Our Best Stuff on Roger Stone, Free Speech, the Taliban, and Architecture
There’s a famous scene in State and Main in which Alec Baldwin’s character tries to launch a station wagon from a ramp. He flips the car and skids into a lightpole. Phillip Seymour Hoffman’s character rushes to see if he’s OK, and Baldwin just laughs and says, “So, that happened.”

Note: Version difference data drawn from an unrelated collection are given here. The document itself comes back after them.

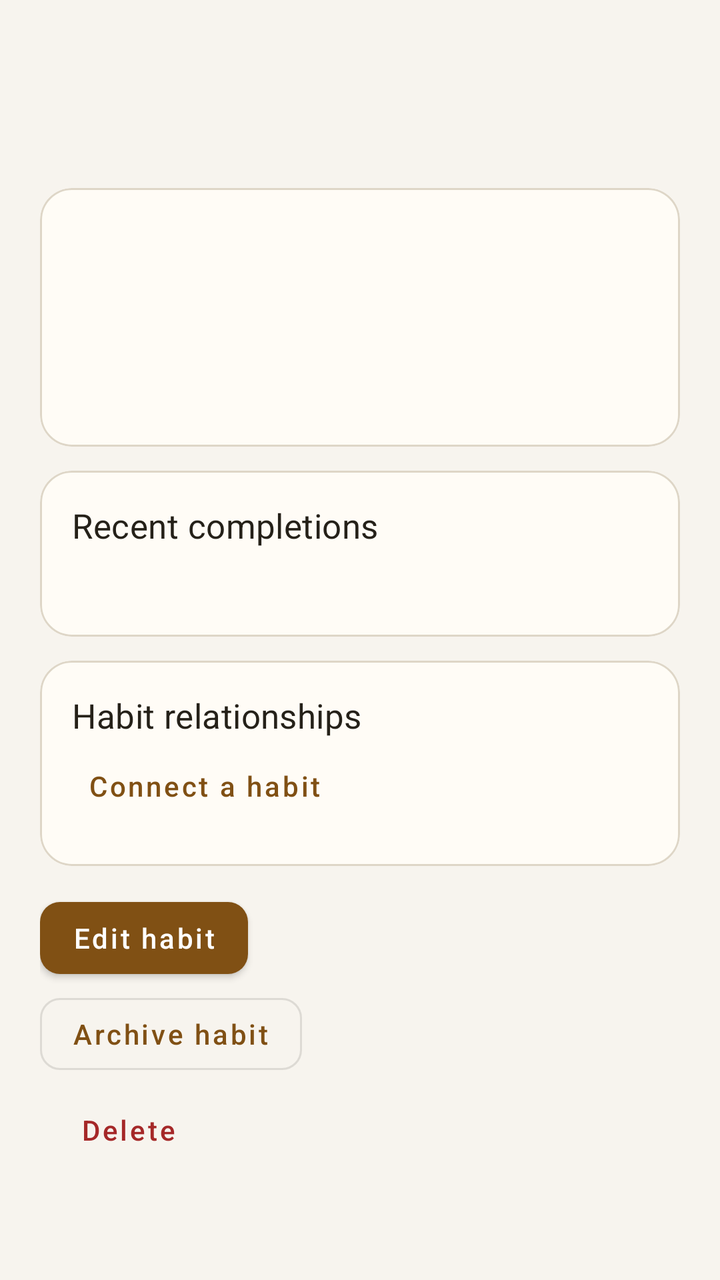
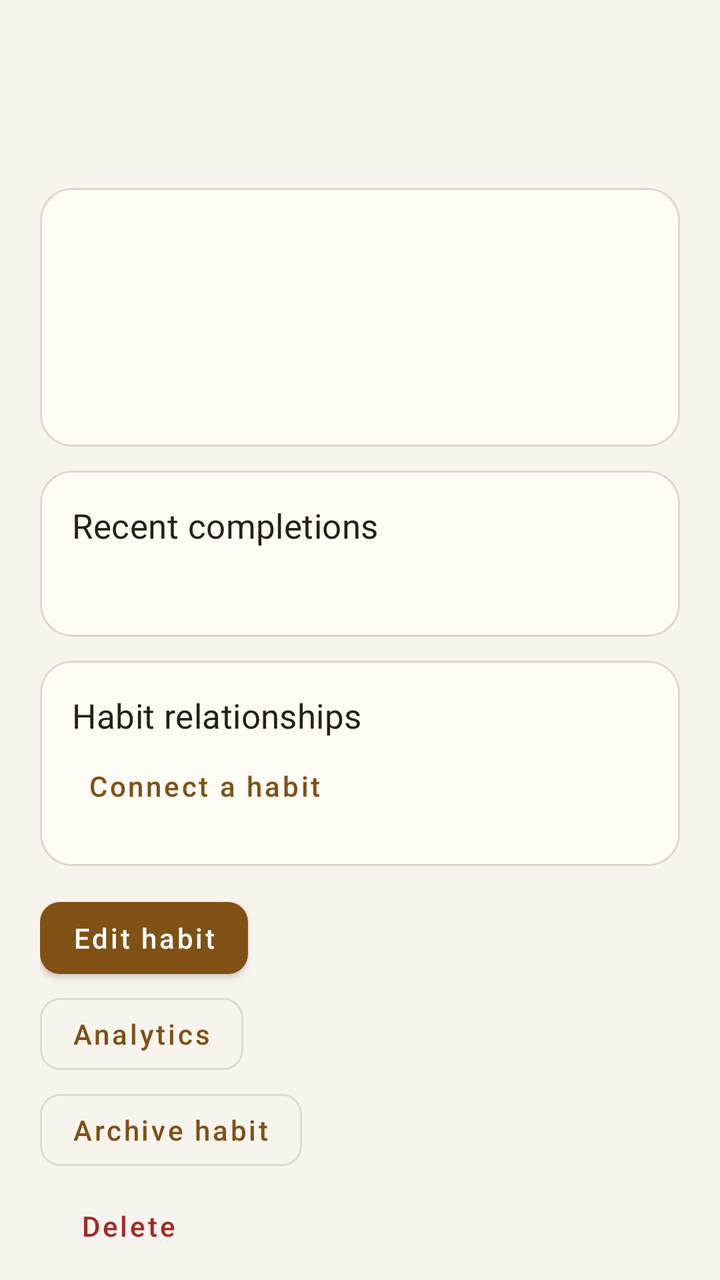

Compare the two renders of this Android layout. The source of the first and the diff that turns it into the second are given below.
<!-- AndroidManifest.xml: application theme Theme.Habitline -->
<!-- res/layout/screen_detail.xml -->
<?xml version="1.0" encoding="utf-8"?>
<androidx.core.widget.NestedScrollView
    xmlns:android="http://schemas.android.com/apk/res/android"
    android:layout_width="match_parent"
    android:layout_height="match_parent"
    android:clipToPadding="false"
    android:fillViewport="true">

    <LinearLayout
        android:layout_width="match_parent"
        android:layout_height="wrap_content"
        android:orientation="vertical"
        android:paddingStart="20dp"
        android:paddingEnd="20dp"
        android:paddingTop="12dp"
        android:paddingBottom="24dp">
        <TextView
            android:id="@+id/detail_name"
            style="@style/Habitline.Title"
            android:layout_width="match_parent"
            android:layout_height="wrap_content" />
        <TextView
            android:id="@+id/detail_status"
            style="@style/Habitline.Caption"
            android:layout_width="match_parent"
            android:layout_height="wrap_content"
            android:layout_marginTop="4dp" />

        <com.google.android.material.card.MaterialCardView
            style="@style/Habitline.Card"
            android:layout_width="match_parent"
            android:layout_height="wrap_content"
            android:layout_marginTop="16dp">
            <LinearLayout
                android:layout_width="match_parent"
                android:layout_height="wrap_content"
                android:orientation="vertical"
                android:padding="16dp">
                <TextView
                    android:id="@+id/detail_description"
                    style="@style/Habitline.Body"
                    android:layout_width="match_parent"
                    android:layout_height="wrap_content" />
                <TextView
                    android:id="@+id/detail_schedule"
                    style="@style/Habitline.Body"
                    android:layout_width="match_parent"
                    android:layout_height="wrap_content" />
                <TextView
                    android:id="@+id/detail_start"
                    style="@style/Habitline.Body"
                    android:layout_width="match_parent"
                    android:layout_height="wrap_content"
                    android:layout_marginTop="8dp" />
                <TextView
                    android:id="@+id/detail_points"
                    style="@style/Habitline.Body"
                    android:layout_width="match_parent"
                    android:layout_height="wrap_content"
                    android:layout_marginTop="8dp" />
            </LinearLayout>
        </com.google.android.material.card.MaterialCardView>

        <com.google.android.material.card.MaterialCardView
            style="@style/Habitline.Card"
            android:layout_width="match_parent"
            android:layout_height="wrap_content"
            android:layout_marginTop="12dp">
            <LinearLayout
                android:layout_width="match_parent"
                android:layout_height="wrap_content"
                android:orientation="vertical"
                android:padding="16dp">
                <TextView
                    style="@style/Habitline.Section"
                    android:layout_width="match_parent"
                    android:layout_height="wrap_content"
                    android:text="@string/recent_history" />
                <TextView
                    android:id="@+id/detail_history"
                    style="@style/Habitline.Body"
                    android:layout_width="match_parent"
                    android:layout_height="wrap_content"
                    android:layout_marginTop="8dp" />
            </LinearLayout>
        </com.google.android.material.card.MaterialCardView>

        <com.google.android.material.card.MaterialCardView
            android:id="@+id/relationship_card"
            style="@style/Habitline.Card"
            android:layout_width="match_parent"
            android:layout_height="wrap_content"
            android:layout_marginTop="12dp">
            <LinearLayout
                android:layout_width="match_parent"
                android:layout_height="wrap_content"
                android:orientation="vertical"
                android:padding="16dp">
                <TextView
                    style="@style/Habitline.Section"
                    android:layout_width="match_parent"
                    android:layout_height="wrap_content"
                    android:text="@string/relationships" />
                <LinearLayout
                    android:id="@+id/relationship_rows"
                    android:layout_width="match_parent"
                    android:layout_height="wrap_content"
                    android:orientation="vertical" />
                <com.google.android.material.button.MaterialButton
                    android:id="@+id/add_relationship"
                    style="@style/Habitline.Button.Text"
                    android:layout_width="wrap_content"
                    android:layout_height="wrap_content"
                    android:minHeight="48dp"
                    android:text="@string/add_relationship" />
            </LinearLayout>
        </com.google.android.material.card.MaterialCardView>
        <com.google.android.material.button.MaterialButton
            android:id="@+id/edit_habit"
            style="@style/Habitline.Button"
            android:layout_width="wrap_content"
            android:layout_height="wrap_content"
            android:minHeight="48dp"
            android:text="@string/edit_habit"
            android:layout_marginTop="12dp" />
        <com.google.android.material.button.MaterialButton
            android:id="@+id/archive_habit"
            style="@style/Habitline.Button.Outlined"
            android:layout_width="wrap_content"
            android:layout_height="wrap_content"
            android:minHeight="48dp"
            android:text="@string/archive_habit" />
        <com.google.android.material.button.MaterialButton
            android:id="@+id/delete_habit"
            style="@style/Habitline.Button.Text"
            android:layout_width="wrap_content"
            android:layout_height="wrap_content"
            android:minHeight="48dp"
            android:text="@string/delete"
            android:textColor="@color/app_error" />
    </LinearLayout>
</androidx.core.widget.NestedScrollView>
<!-- resources referenced by this layout -->
<resources>
  <color name="app_error">#A52828</color>
  <string name="add_relationship">Connect a habit</string>
  <string name="archive_habit">Archive habit</string>
  <string name="delete">Delete</string>
  <string name="edit_habit">Edit habit</string>
  <string name="recent_history">Recent completions</string>
  <string name="relationships">Habit relationships</string>
  <style name="Habitline.Body" parent="TextAppearance.MaterialComponents.Body1">
          <item name="android:textColor">@color/app_text</item>
          <item name="android:textSize">15sp</item>
      </style>
  <style name="Habitline.Button" parent="Widget.MaterialComponents.Button">
          <item name="android:textAllCaps">false</item>
      </style>
  <style name="Habitline.Button.Outlined" parent="Widget.MaterialComponents.Button.OutlinedButton">
          <item name="android:textAllCaps">false</item>
      </style>
  <style name="Habitline.Button.Text" parent="Widget.MaterialComponents.Button.TextButton">
          <item name="android:textAllCaps">false</item>
      </style>
  <style name="Habitline.Caption" parent="TextAppearance.MaterialComponents.Body2">
          <item name="android:textColor">@color/app_muted</item>
          <item name="android:textSize">14sp</item>
      </style>
  <style name="Habitline.Card" parent="Widget.MaterialComponents.CardView">
          <item name="cardBackgroundColor">@color/app_surface</item>
          <item name="cardCornerRadius">16dp</item>
          <item name="cardElevation">0dp</item>
          <item name="strokeColor">@color/app_outline</item>
          <item name="strokeWidth">1dp</item>
      </style>
  <style name="Habitline.Section" parent="TextAppearance.MaterialComponents.Subtitle1">
          <item name="android:textColor">@color/app_text</item>
          <item name="android:textSize">17sp</item>
          <item name="android:fontFamily">sans-serif-medium</item>
      </style>
  <style name="Habitline.Title" parent="TextAppearance.MaterialComponents.Headline4">
          <item name="android:textColor">@color/app_text</item>
          <item name="android:textSize">32sp</item>
          <item name="android:fontFamily">sans-serif-medium</item>
      </style>
  <style name="Theme.Habitline" parent="Theme.MaterialComponents.DayNight.NoActionBar">
          <item name="colorPrimary">@color/app_primary</item>
          <item name="colorOnPrimary">@color/app_on_primary</item>
          <item name="colorPrimaryDark">@color/app_background</item>
          <item name="colorSecondary">@color/app_primary</item>
          <item name="colorOnSecondary">@color/app_on_primary</item>
          <item name="colorSurface">@color/app_surface</item>
          <item name="colorOnSurface">@color/app_text</item>
          <item name="colorError">@color/app_error</item>
          <item name="android:colorBackground">@color/app_background</item>
          <item name="android:windowBackground">@color/app_background</item>
          <item name="android:navigationBarColor">@color/app_surface</item>
          <item name="android:statusBarColor">@color/app_background</item>
          <item name="android:windowLightStatusBar">@bool/light_system_bars</item>
          <item name="shapeAppearanceSmallComponent">@style/Habitline.Shape.Small</item>
      </style>
  <color name="app_text">#252119</color>
  <color name="app_muted">#635C50</color>
  <color name="app_surface">#FFFCF6</color>
  <color name="app_outline">#DED6C7</color>
  <color name="app_primary">#805014</color>
  <color name="app_on_primary">#FFFFFF</color>
  <color name="app_background">#F7F4EE</color>
  <style name="Habitline.Shape.Small" parent="ShapeAppearance.MaterialComponents.SmallComponent">
          <item name="cornerSize">10dp</item>
      </style>
</resources>

<!-- the commit's change to res/layout/screen_detail.xml (unified diff, before → after) -->
@@ -124,6 +124,13 @@
             android:text="@string/edit_habit"
             android:layout_marginTop="12dp" />
         <com.google.android.material.button.MaterialButton
+            android:id="@+id/habit_analytics"
+            style="@style/Habitline.Button.Outlined"
+            android:layout_width="wrap_content"
+            android:layout_height="wrap_content"
+            android:minHeight="48dp"
+            android:text="@string/analytics" />
+        <com.google.android.material.button.MaterialButton
             android:id="@+id/archive_habit"
             style="@style/Habitline.Button.Outlined"
             android:layout_width="wrap_content"
<!-- resource entries referenced after the edit -->
@@ -2,6 +2,7 @@
 <resources>
   <color name="app_error">#A52828</color>
   <string name="add_relationship">Connect a habit</string>
+  <string name="analytics">Analytics</string>
   <string name="archive_habit">Archive habit</string>
   <string name="delete">Delete</string>
   <string name="edit_habit">Edit habit</string>
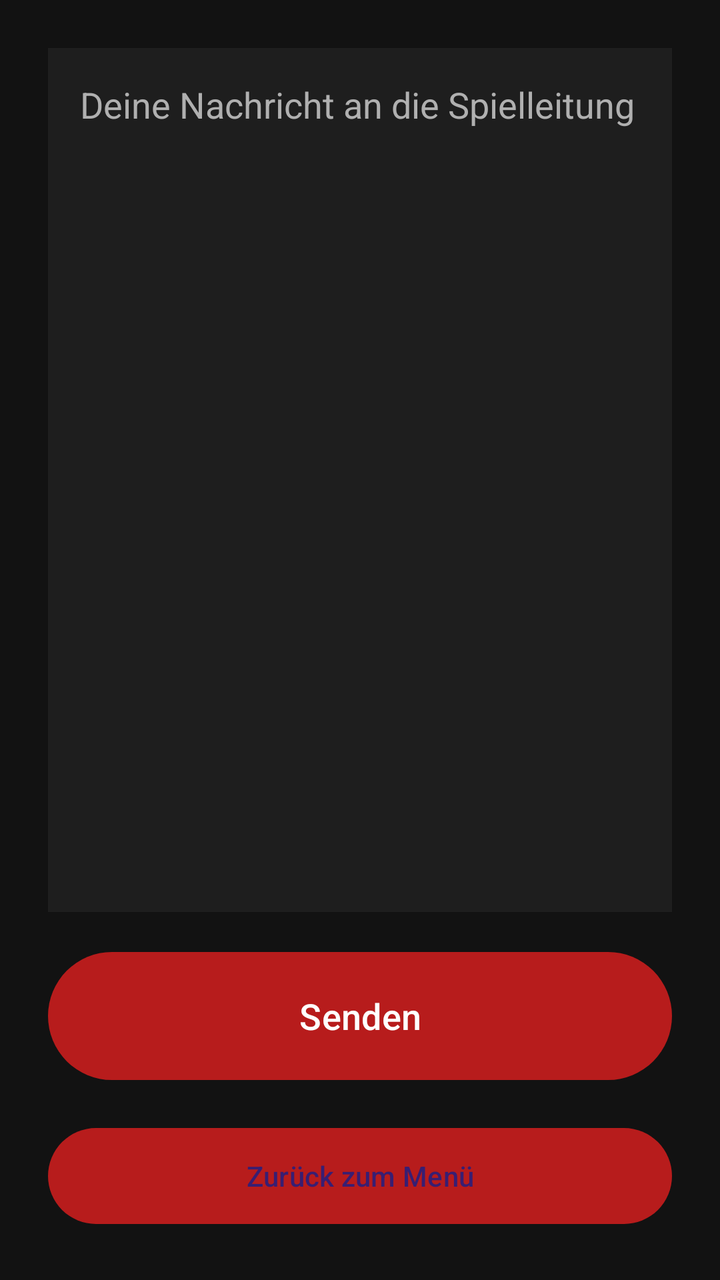
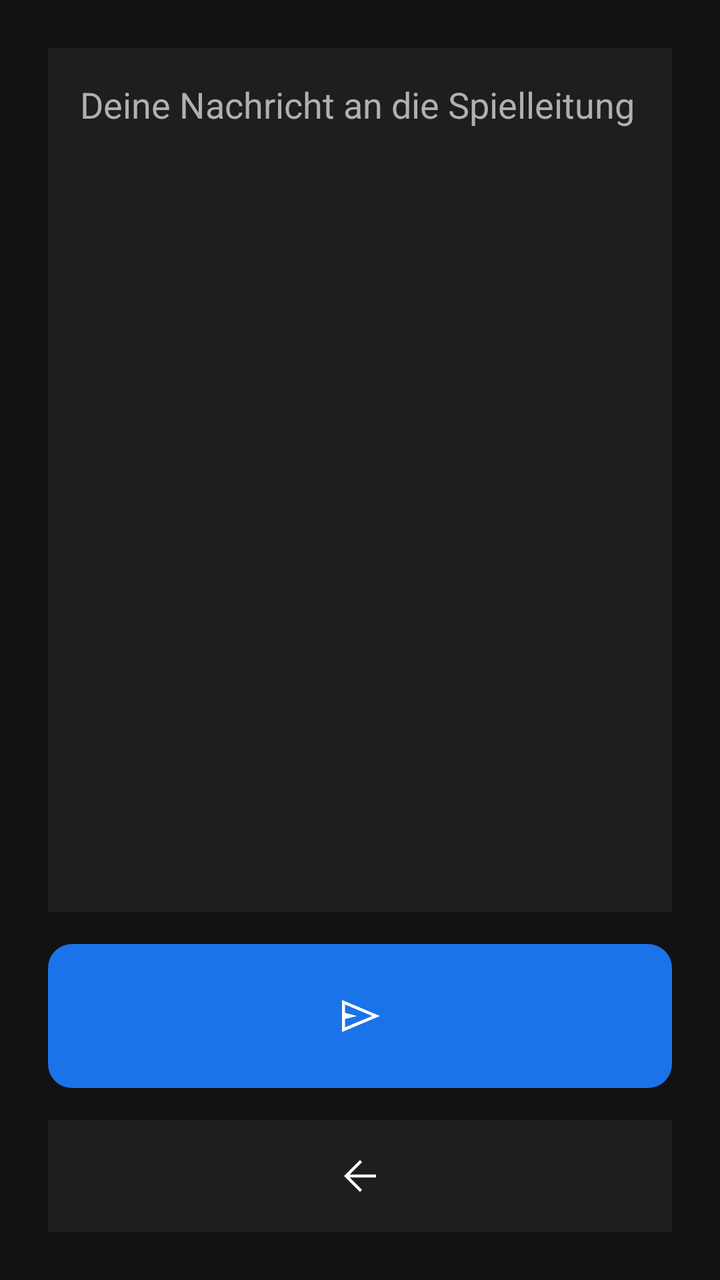

Screens rendered from an Android XML layout before and after an edit, with the pre-edit source and the edit as a unified diff.
<!-- AndroidManifest.xml: application theme Theme.BlutigeSeitenKiosk -->
<!-- res/layout/activity_sms.xml -->
<?xml version="1.0" encoding="utf-8"?>
<LinearLayout xmlns:android="http://schemas.android.com/apk/res/android"
    android:layout_width="match_parent"
    android:layout_height="match_parent"
    android:background="@color/background"
    android:orientation="vertical"
    android:padding="24dp">

    <EditText
        android:id="@+id/messageInput"
        android:layout_width="match_parent"
        android:layout_height="0dp"
        android:layout_weight="1"
        android:gravity="top|start"
        android:hint="@string/sms_hint"
        android:textColorHint="@color/text_secondary"
        android:textColor="@color/text_primary"
        android:background="@color/surface"
        android:padding="16dp"
        android:inputType="textMultiLine|textCapSentences"
        android:layout_marginBottom="16dp" />

    <Button
        android:id="@+id/btnSend"
        style="@style/KioskButton"
        android:text="@string/sms_send" />

    <Button
        android:id="@+id/btnBack"
        android:layout_width="match_parent"
        android:layout_height="56dp"
        android:text="@string/back_to_menu" />

</LinearLayout>
<!-- resources referenced by this layout -->
<resources>
  <color name="background">#121212</color>
  <color name="surface">#1E1E1E</color>
  <color name="text_primary">#FFFFFF</color>
  <color name="text_secondary">#B0B0B0</color>
  <string name="back_to_menu">Zurück zum Menü</string>
  <string name="sms_hint">Deine Nachricht an die Spielleitung</string>
  <string name="sms_send">Senden</string>
  <style name="KioskButton" parent="Widget.Material3.Button">
          <item name="android:layout_width">match_parent</item>
          <item name="android:layout_height">72dp</item>
          <item name="android:layout_marginBottom">16dp</item>
          <item name="android:textSize">18sp</item>
          <item name="backgroundTint">@color/accent</item>
          <item name="android:textColor">@color/text_primary</item>
      </style>
  <style name="Theme.BlutigeSeitenKiosk" parent="Theme.Material3.Dark.NoActionBar">
          <item name="android:windowBackground">@color/background</item>
          <item name="colorPrimary">@color/accent</item>
          <item name="android:statusBarColor">@color/background</item>
          <item name="android:navigationBarColor">@color/background</item>
      </style>
  <color name="accent">#B71C1C</color>
</resources>

<!-- the commit's change to res/layout/activity_sms.xml (unified diff, before → after) -->
@@ -20,15 +20,23 @@
         android:inputType="textMultiLine|textCapSentences"
         android:layout_marginBottom="16dp" />
 
-    <Button
+    <ImageButton
         android:id="@+id/btnSend"
-        style="@style/KioskButton"
-        android:text="@string/sms_send" />
+        android:layout_width="match_parent"
+        android:layout_height="72dp"
+        android:layout_marginBottom="16dp"
+        android:background="@drawable/send_button_background"
+        android:scaleType="center"
+        android:src="@drawable/ic_send"
+        android:contentDescription="@string/sms_send" />
 
-    <Button
+    <ImageButton
         android:id="@+id/btnBack"
         android:layout_width="match_parent"
         android:layout_height="56dp"
-        android:text="@string/back_to_menu" />
+        android:background="@drawable/back_bar_background"
+        android:scaleType="center"
+        android:src="@drawable/ic_back"
+        android:contentDescription="@string/back_to_menu" />
 
 </LinearLayout>
<!-- resource entries referenced after the edit -->
@@ -4,17 +4,48 @@
   <color name="surface">#1E1E1E</color>
   <color name="text_primary">#FFFFFF</color>
   <color name="text_secondary">#B0B0B0</color>
+  <!-- drawable back_bar_background (drawable) -->
+  <?xml version="1.0" encoding="utf-8"?>
+  <shape xmlns:android="http://schemas.android.com/apk/res/android"
+      android:shape="rectangle">
+      <solid android:color="@color/surface" />
+  </shape>
+  <!-- drawable ic_back (drawable) -->
+  <?xml version="1.0" encoding="utf-8"?>
+  <vector xmlns:android="http://schemas.android.com/apk/res/android"
+      android:width="24dp"
+      android:height="24dp"
+      android:viewportWidth="960"
+      android:viewportHeight="960">
+      <group android:translateY="960">
+          <path
+              android:fillColor="#FFFFFF"
+              android:pathData="m274,-450 248,248 -42,42 -320,-320 320,-320 42,42 -248,248h526v60H274Z" />
+      </group>
+  </vector>
+  <!-- drawable ic_send (drawable) -->
+  <?xml version="1.0" encoding="utf-8"?>
+  <vector xmlns:android="http://schemas.android.com/apk/res/android"
+      android:width="24dp"
+      android:height="24dp"
+      android:viewportWidth="960"
+      android:viewportHeight="960">
+      <group android:translateY="960">
+          <path
+              android:fillColor="#FFFFFF"
+              android:pathData="M120,-160v-640l760,320 -760,320Zm60,-93 544,-227 -544,-230v168l242,62 -242,60v167Zm0,0v-457 457Z" />
+      </group>
+  </vector>
+  <!-- drawable send_button_background (drawable) -->
+  <?xml version="1.0" encoding="utf-8"?>
+  <shape xmlns:android="http://schemas.android.com/apk/res/android"
+      android:shape="rectangle">
+      <solid android:color="#1A73E8" />
+      <corners android:radius="12dp" />
+  </shape>
   <string name="back_to_menu">Zurück zum Menü</string>
   <string name="sms_hint">Deine Nachricht an die Spielleitung</string>
   <string name="sms_send">Senden</string>
-  <style name="KioskButton" parent="Widget.Material3.Button">
-          <item name="android:layout_width">match_parent</item>
-          <item name="android:layout_height">72dp</item>
-          <item name="android:layout_marginBottom">16dp</item>
-          <item name="android:textSize">18sp</item>
-          <item name="backgroundTint">@color/accent</item>
-          <item name="android:textColor">@color/text_primary</item>
-      </style>
   <style name="Theme.BlutigeSeitenKiosk" parent="Theme.Material3.Dark.NoActionBar">
           <item name="android:windowBackground">@color/background</item>
           <item name="colorPrimary">@color/accent</item>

That’s pretty much how we feel by Friday afternoon each week. This week on the 2020 primary front, Michael Bloomberg earned his way onto the stage for the Nevada debate, but probably wished he hadn’t. Longtime Trump adviser Roger Stone was sentenced to prison, after lots of back-and-forth about the proper sentence and possible political meddling in the process. Donald Trump, who has issued very few clemencies during his term, pardoned Rod Blagojevich, Bernie Kerik, Michael Milken, and several others. And the New York Times ran an op-ed by a U.S designated terrorist without disclosing that fact—or many, many others. We took a deep breath or two and tried to cover it all.
Should Attorney General Barr Resign?
Jack Goldsmith, former assistant attorney general under George W. Bush, continued his good work for The Dispatch on the Roger Stone sentencing. A group of former federal prosecutors and Justice Department officials called on Attorney General William Barr to resign, but Goldsmith cautions “not so fast.” Barr certainly created some problems for himself but, “Despite his mistakes, Barr clearly understands the importance of the appearance as well as the reality of even-handed justice, and very few people who are qualified to be attorney general have the stature to stand up to President Trump the way that Barr did last week. If Barr resigns, Trump can appoint an “Acting” replacement who will surely be more compliant.”
The New York Times Publishes a Terrorist Pushing Taliban Propaganda
There was a bonus Vital Interests newsletter this week from Tom Joscelyn, who took time out of long-planned Disney vacation to weigh in on a curious editorial decision by the New York Times. The digital ink was barely dry on his Wednesday edition—looking at how the United States might get out of Afghanistan without re-creating the conditions that got us there in the first place—when the New York Times published an op-ed by the deputy leader of the Taliban. Since the NYT didn’t provide much background on Haqqani, Joscelyn, in his just-the-facts-ma’am style, reminded readers that Haqqani is a designated terrorist with a $10 million reward on his head, and that Haqqani, whose father helped train Osama bin Laden, and helps run the infamous Haqqani network, had extensive ties to al-Qaeda. Haqqani played the NYT, which allowed him to portray himself as an advocate of peace just one month after the Haqqani network’s media arm released a video celebrating suicide bombs targeting “crusader invaders”—that is, American troops and our allies. Joscelyn’s analysis generated lots of attention in military and intelligence circles—it’s easy to see why.